The Arizona-based company World View lofted two payloads during an umanned balloon flight Sunday (March 8) from southeastern Arizona. The mission was part of NASA's Space Technology Mission Directorate's Flight Opportunities Program, which flies experiments designed by students, educators and researchers.
"World View is committed to furthering stratospheric exploration and research," Taber MacCallum, World View's chief technology officer, said in a statement. "Our first flight as a NASA flight service provider marks the launch of our commercial efforts to aid research and education by providing a new way for NASA and others to access near-space."
One of the experiments measured the properties of cosmic rays, which are believed to emanate from supernova explosions. The payload was developed by 18 undergraduate students and three faculty members at Gannon University in Pennsylvania.
The second experiment, known as the Planetary Atmospheres Minor Species Sensor, is designed to measure the distribution of gases in the air of Earth and other worlds. It was designed by students from the Florida Space Institute at the University of Central Florida.
"Many types of space applications and research need more access to near-space than has been possible previously," World View chief scientist Alan Stern, who is also principal investigator of NASA's Pluto-bound New Horizons mission, said in the same statement..
"With this flight," Stern added, "World View illustrates its ability to provide expanded access to the near-space environment for NASA, private corporations and universities."
In February, Arizona-based World View announced it had broken the world altitude record for a parafoil flight. The altitude of 102,200 feet (31,151 meters) is the same that officials hope to reach when they loft passengers, officials added.

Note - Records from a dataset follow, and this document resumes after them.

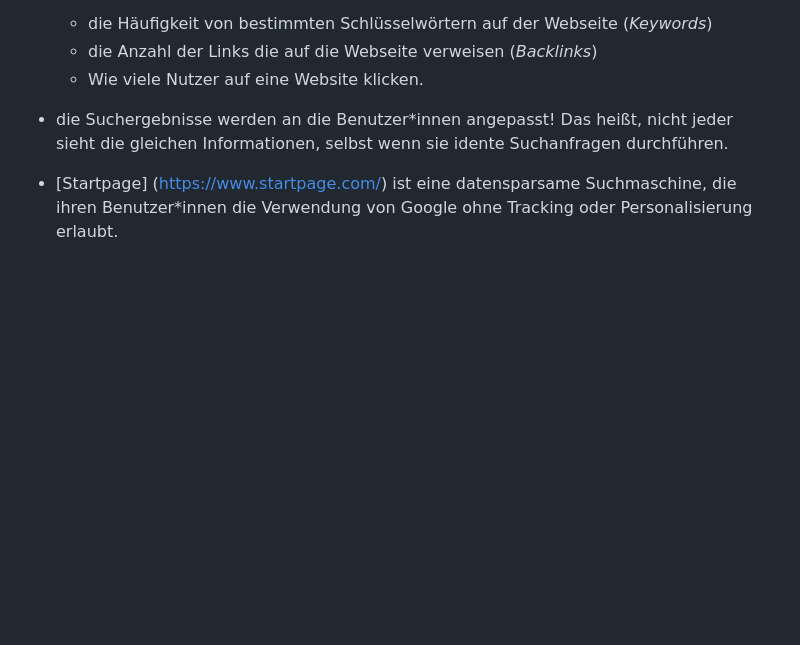
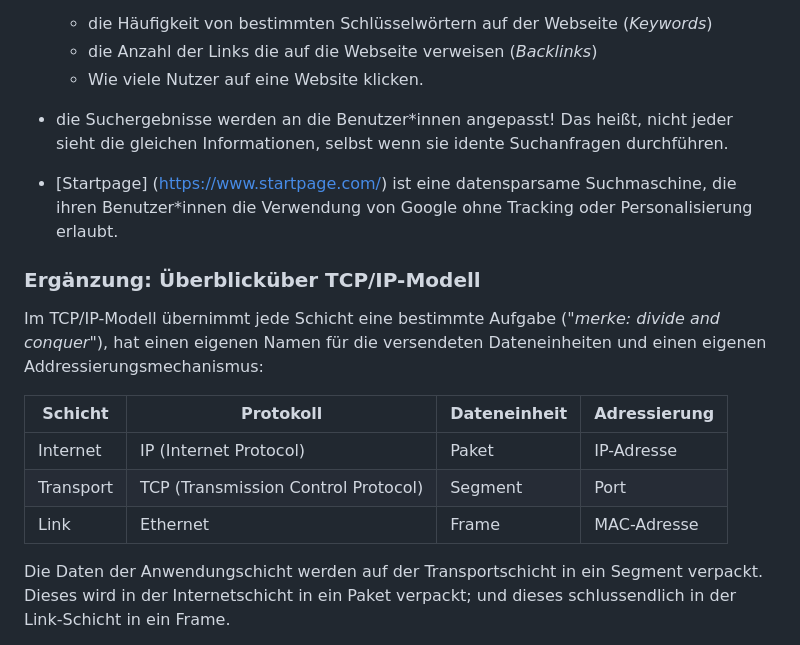
Before and after one commit to paulwe12345/imcm-mitschrift, a Markdown page: README.md, the part around one of its changes. Rendered like a GitHub page; blank space fills up the shorter version.

```diff
--- a/README.md
+++ b/README.md
@@ -88,3 +88,17 @@ Das ist die README.md-Datei. med steht für Markdown. Markdown ist eine im Inter
 
 - die Suchergebnisse werden an die Benutzer*innen angepasst! Das heißt, nicht jeder sieht die gleichen Informationen, selbst wenn sie idente Suchanfragen durchführen.
 - [Startpage] (https://www.startpage.com/) ist eine datensparsame Suchmaschine, die ihren Benutzer*innen die Verwendung von Google ohne Tracking oder Personalisierung erlaubt.
+
+### Ergänzung: Überblicküber TCP/IP-Modell
+
+Im TCP/IP-Modell übernimmt jede Schicht eine bestimmte Aufgabe (*"merke: divide and conquer"*), hat einen eigenen Namen für die versendeten Dateneinheiten und einen eigenen Addressierungsmechanismus:
+
+| Schicht | Protokoll | Dateneinheit | Adressierung |
+| --- | --- | --- | --- |
+|Internet | IP (Internet Protocol) | Paket | IP-Adresse |
+| Transport | TCP (Transmission Control Protocol) | Segment | Port |
+| Link | Ethernet | Frame | MAC-Adresse |
+
+Die Daten der Anwendungschicht werden auf der Transportschicht in ein Segment verpackt.
+Dieses wird in der Internetschicht in ein Paket verpackt; und dieses schlussendlich in der Link-Schicht in ein Frame.
+
```
Also changed, not shown: other parts of README.md (+1 -0 lines).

World View's passenger flights would cost $75,000 per person and would soar high enough for passengers to see black sky and the curvature of the Earth. Last year, the organization said it plans to offer these flights starting in 2016.